All of you must have seen these icons in the camera menu. But what exactly do they mean and why and when is it important to select one or the other?
Modern cameras meter light with very high precision and based on these measurements they determine exposure parameters – aperture, speed and ISO. Light can be metered in several ways. The basic ones are – evaluative metering (matrix metering – the first icon), partial metering only in certain areas of the frame (second icon) and spot metering (third icon).
Evaluative metering usually works in the majority of cases. The camera receives information from different parts of the frame and levels the exposure by trying to achieve balance between bright and dark areas. This type of metering is best for photos where there is no object to be defined as more important than the rest. For example, in landscape photography – everything is equally important – the lake, the peaks, the clouds, the grass, etc.

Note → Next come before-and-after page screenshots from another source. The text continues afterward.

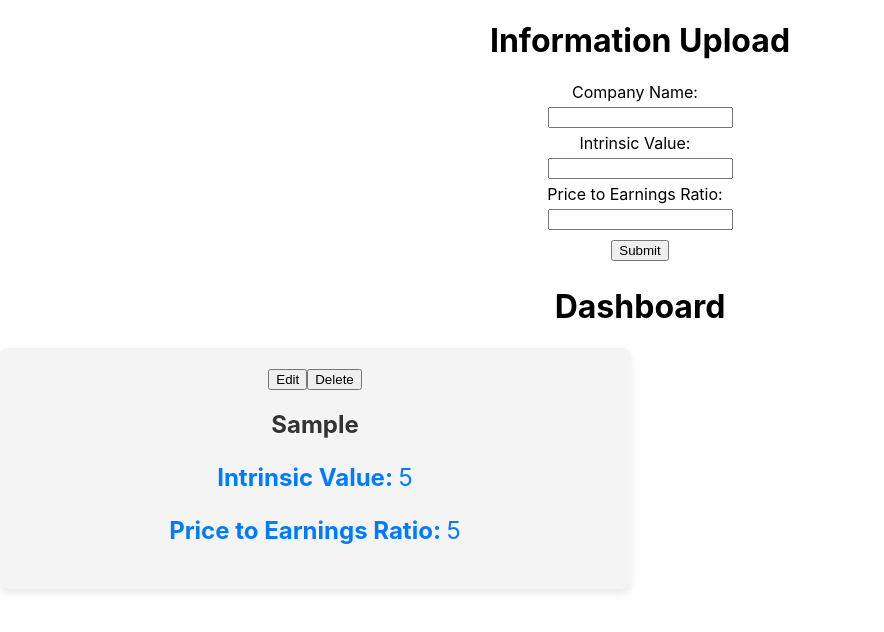
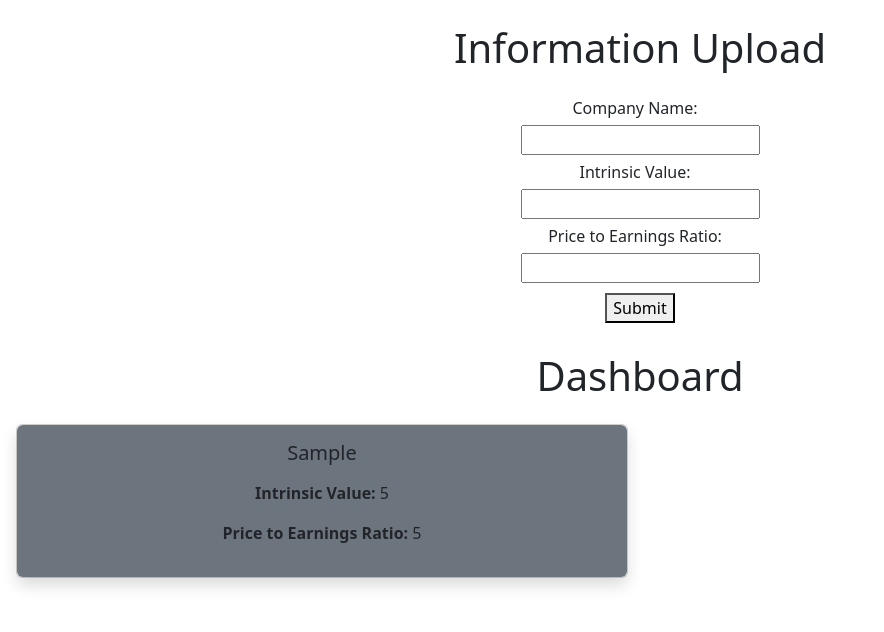
Before and after one commit to LucaSarhan/ProjetoInvestimento, a React (Create React App) app in the folder src/investment-information/: page / in a window 1280 px wide. Both pictures are taken after typing "Sample", "5", "5" into the empty fields and a click on the button "Submit". Shown: the top 632 px of the page, without its empty margins (0-884 px from the left). Built offline with nearby package versions, Linux system fonts and the light colour scheme.

Commit message:
front end is functinal, now working on the database due to the fact the remaining necessary functionailty reqires a database

```diff
--- a/src/investment-information/package.json
+++ b/src/investment-information/package.json
@@ -6,7 +6,9 @@
     "@testing-library/jest-dom": "^5.17.0",
     "@testing-library/react": "^13.4.0",
     "@testing-library/user-event": "^13.5.0",
+    "bootstrap": "^5.3.3",
     "react": "^18.3.1",
+    "react-bootstrap": "^2.10.4",
     "react-dom": "^18.3.1",
     "react-scripts": "5.0.1",
     "web-vitals": "^2.1.4"
--- a/src/investment-information/src/components/Company-Container/CompanyContainer.css
+++ /dev/null
@@ -1,29 +0,0 @@
-.company-container-item {
-    background: #f4f4f4;
-    padding: 20px;
-    border-radius: 8px;
-    text-align: center;
-    box-shadow: 0 4px 8px rgba(0, 0, 0, 0.1);
-}
-
-.company-container-item h2 {
-  margin-bottom: 10px;
-  color: #333;
-}
-
-.company-container-item p {
-  font-size: 24px;
-  font-weight: bold;
-  color: #007bff;
-}
-.value-label {
-    font-size: 24px;
-    font-weight: bold;
-    color: #007bff;
-}
-
-.value {
-    font-size: 24px;
-    font-weight: normal;
-    color: #007bff;
-}
--- a/src/investment-information/src/components/Company-Container/CompanyContainer.js
+++ b/src/investment-information/src/components/Company-Container/CompanyContainer.js
@@ -1,5 +1,6 @@
-import React from 'react';
-import './CompanyContainer.css';
+import React, { useState } from 'react';
+import 'bootstrap/dist/css/bootstrap.min.css';
+import { Modal, Button, Card } from 'react-bootstrap';
 
 function normalizeCompanyName(name) {
   return name
@@ -8,25 +9,46 @@ function normalizeCompanyName(name) {
       .toLowerCase(); // Then convert to lowercase
 }
 
-export function CompanyContainer({ companyName, intrinsicValue, priceEarningsRatio }) {
-    const normalizedCompanyName = normalizeCompanyName(companyName);
-    return (
-        <div className="company-container-item">
-          <button>Edit</button>
-          <button>Delete</button>
-          <h2>{companyName}</h2>
-          <p>
-            <span className="value-label">Intrinsic Value</span>
-            <span>: </span>
-            <span id={`${normalizedCompanyName}IV`} className="value">{intrinsicValue}</span>
-          </p>
-          <p>
-             <span className="value-label">Price to Earnings Ratio</span>
-            <span>: </span>
-            <span id={`${normalizedCompanyName}PE`} className="value">{priceEarningsRatio}</span>
-          </p>
-        </div>
-    )
+export function CompanyContainer({ companyName, intrinsicValue, priceEarningsRatio, additionalInfo }) {
+  const [showModal, setShowModal] = useState(false);
+
+  const handleClose = () => setShowModal(false);
+  const handleShow = () => setShowModal(true);
+
+  const normalizedCompanyName = normalizeCompanyName(companyName);
+
+  return (
+    <>
+    <Card onClick={handleShow} className="container-fluid p-0" >
+      <Card.Body className="shadow text-center bg-secondary rounded">
+        <Card.Title className="mb-3">{companyName}</Card.Title>
+        <Card.Text>
+          <p id={`${normalizedCompanyName}IV`}><strong>Intrinsic Value:</strong> {intrinsicValue}</p>
+          <p id={`${normalizedCompanyName}PE`}><strong>Price to Earnings Ratio:</strong> {priceEarningsRatio}</p>
+        </Card.Text>
+      </Card.Body>
+    </Card>
+      <Modal show={showModal} onHide={handleClose} centered>
+        <Modal.Header closeButton>
+          <Modal.Title>{companyName} - More Information</Modal.Title>
+        </Modal.Header>
+        <Modal.Body>
+          <p><strong>Intrinsic Value:</strong> {intrinsicValue}</p>
+          <p><strong>Price to Earnings Ratio:</strong> {priceEarningsRatio}</p>
+          <p><strong>Additional Info:</strong> {additionalInfo}</p>
+          {/* Add more information or components as needed */}
+        </Modal.Body>
+        <Modal.Footer>
+          <Button variant="primary" onClick={() =>{/*Edit logic here*/}}>
+            Edit
+          </Button>
+          <Button variant="primary" onClick={() =>{/*Delete logic here*/}}>
+            Delete
+          </Button>
+        </Modal.Footer>
+      </Modal>
+      </>
+  );
 }
 
 export default CompanyContainer;
--- a/src/investment-information/src/components/Dashboard/Dashboard.css
+++ /dev/null
@@ -1,13 +0,0 @@
-.dashboard-container {
-  width: 100%;
-}
-
-h1 {
-  text-align: center;
-}
-
-.dashboard-grid {
-  display: grid;
-  grid-template-columns: repeat(2, 1fr);
-  gap: 20px;
-}
--- a/src/investment-information/src/components/Dashboard/Dashboard.js
+++ b/src/investment-information/src/components/Dashboard/Dashboard.js
@@ -1,19 +1,21 @@
 import React from 'react';
-import './Dashboard.css';
 import CompanyContainer from '../Company-Container/CompanyContainer';
+import 'bootstrap/dist/css/bootstrap.min.css';
 
 function Dashboard({ companies }) {
   return (
-    <div className="dashboard-container">
-      <h1>Dashboard</h1>
-      <div className="dashboard-grid">
+    <div>
+      <h1 className="text-center my-4">Dashboard</h1>
+      <div className="row row-cols-1 row-cols-md-2 g-4 mx-1">
         {companies.map((company, index) => (
-          <CompanyContainer
-            key={index}
-            companyName={company.companyName}
-            intrinsicValue={company.intrinsicValue}
-            priceEarningsRatio={company.priceEarningsRatio}
-          />
+          <div className="col" key={index}>
+            <CompanyContainer
+              companyName={company.companyName}
+              intrinsicValue={company.intrinsicValue}
+              priceEarningsRatio={company.priceEarningsRatio}
+              onClick={CompanyContainer.handleShow}
+            />
+          </div>
         ))}
       </div>
     </div>
--- a/src/investment-information/src/components/Information-Upload/InformationUpload.js
+++ b/src/investment-information/src/components/Information-Upload/InformationUpload.js
@@ -1,10 +1,11 @@
 import React from 'react';
 import { CompanyUploadForm } from '../newCompanyForm/companyUploadForm';
+import 'bootstrap/dist/css/bootstrap.min.css';
 
 export function InformationUpload({ addCompany }) {
     return (
-        <div>
-            <h1>Information Upload</h1>
+        <div >
+            <h1 className="text-center my-4">Information Upload</h1>
             <CompanyUploadForm addCompany={addCompany}/>
         </div>
     );
```
Also changed, not shown: 1 other file (tests, documents, lock files or other folders).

The frame you see above is not perfect, but even where there are complex light conditions, sharp contrasts and a dynamic scene, light meter performance is at its best. Light and dark areas are well balanced. If you would like to have more light in the shadow, then you will most certainly lose the good level of detail in the light areas and they will burn.
Matrix metering does not perform well when we have one important object in the frame which is very different in terms of brightness or colour from the other elements in the photo. For example – a portrait of a black man on a light background. The camera will automatically decide to level out light and dark areas and the face will become unrecognisable. There is no way the camera can understand that this small area of the photo is important for us without any further pointers.
From a technical point of view the photo above is correctly exposed – you can see the histogram in the lower right corner. Neither lights, nor shadows predominate. Balance has been achieved, we have sharp clear-cut detail of the shirt of the performer. From a human standpoint, however, this photo is void of meaning, because we cannot see the face of the performer. He is unrecognisable. So what if we can see the folds and wrinkles of his white shirt? They are not important for the viewer.
In such situations we must resort to the segment or spot metering function of the camera. By selecting one of the two modes, we are instructing the light meter and guiding it right to the area or spot which is important to us and which we want correctly exposed, while the rest of the photo is irrelevant. And the light meter starts operating in a different mode – it considers only the brightness and colours at the specific zone or spot, which is usually related to the focus area or spot.
In this way, even with strong back light, also known as contre-jour lighting, we can have a correctly exposed portrait. That is a correctly exposed portrait from an aesthetic point of view – being able to see the face. From a technical point of view, as you can see from the histogram, the photo below is overexposed with predominant light tones and a burned sky in the background.
When we use the contre-jour technique, it is critically important to choose the right metering mode. Our choice depends on what effect we want to achieve with our shot. We might want to have the typical contre-jour photograph, where the objects appear only as silhouettes and the focus is on the backlight, or we might want to focus on the objects, disregarding the background.
The next two shots were taken at the same time, with the only difference being the metering mode. On the left we have a photograph with evaluative metering and on the right – with spot metering, where the spot was selected on the clothes.
Sometimes the wrong metering, a defect in the picture, can turn out to be its greatest effect. The next photo was taken on film. Film cameras had only one type of light metering – evaluative (matrix) metering. Also, you did not have the opportunity to see the result, not before developing and copying the film, anyway. In this particular case, I trusted the light meter without taking into consideration the fact that the light caught by the water will confuse the matrix metering system and will limit the light. The result was that this photo, taken at noon on the quay in Sozopol, looks like night photography. But this I saw a month later, after I had copied the photos.
What seems like ages ago, in the times before cameras had in-built light meter, on the inside of the carton package of photographic film rolls you could find printed the following scheme, which photographers used as a guideline how to set the correct exposure time.
One should really use the camera as though tomorrow you’d be stricken blind.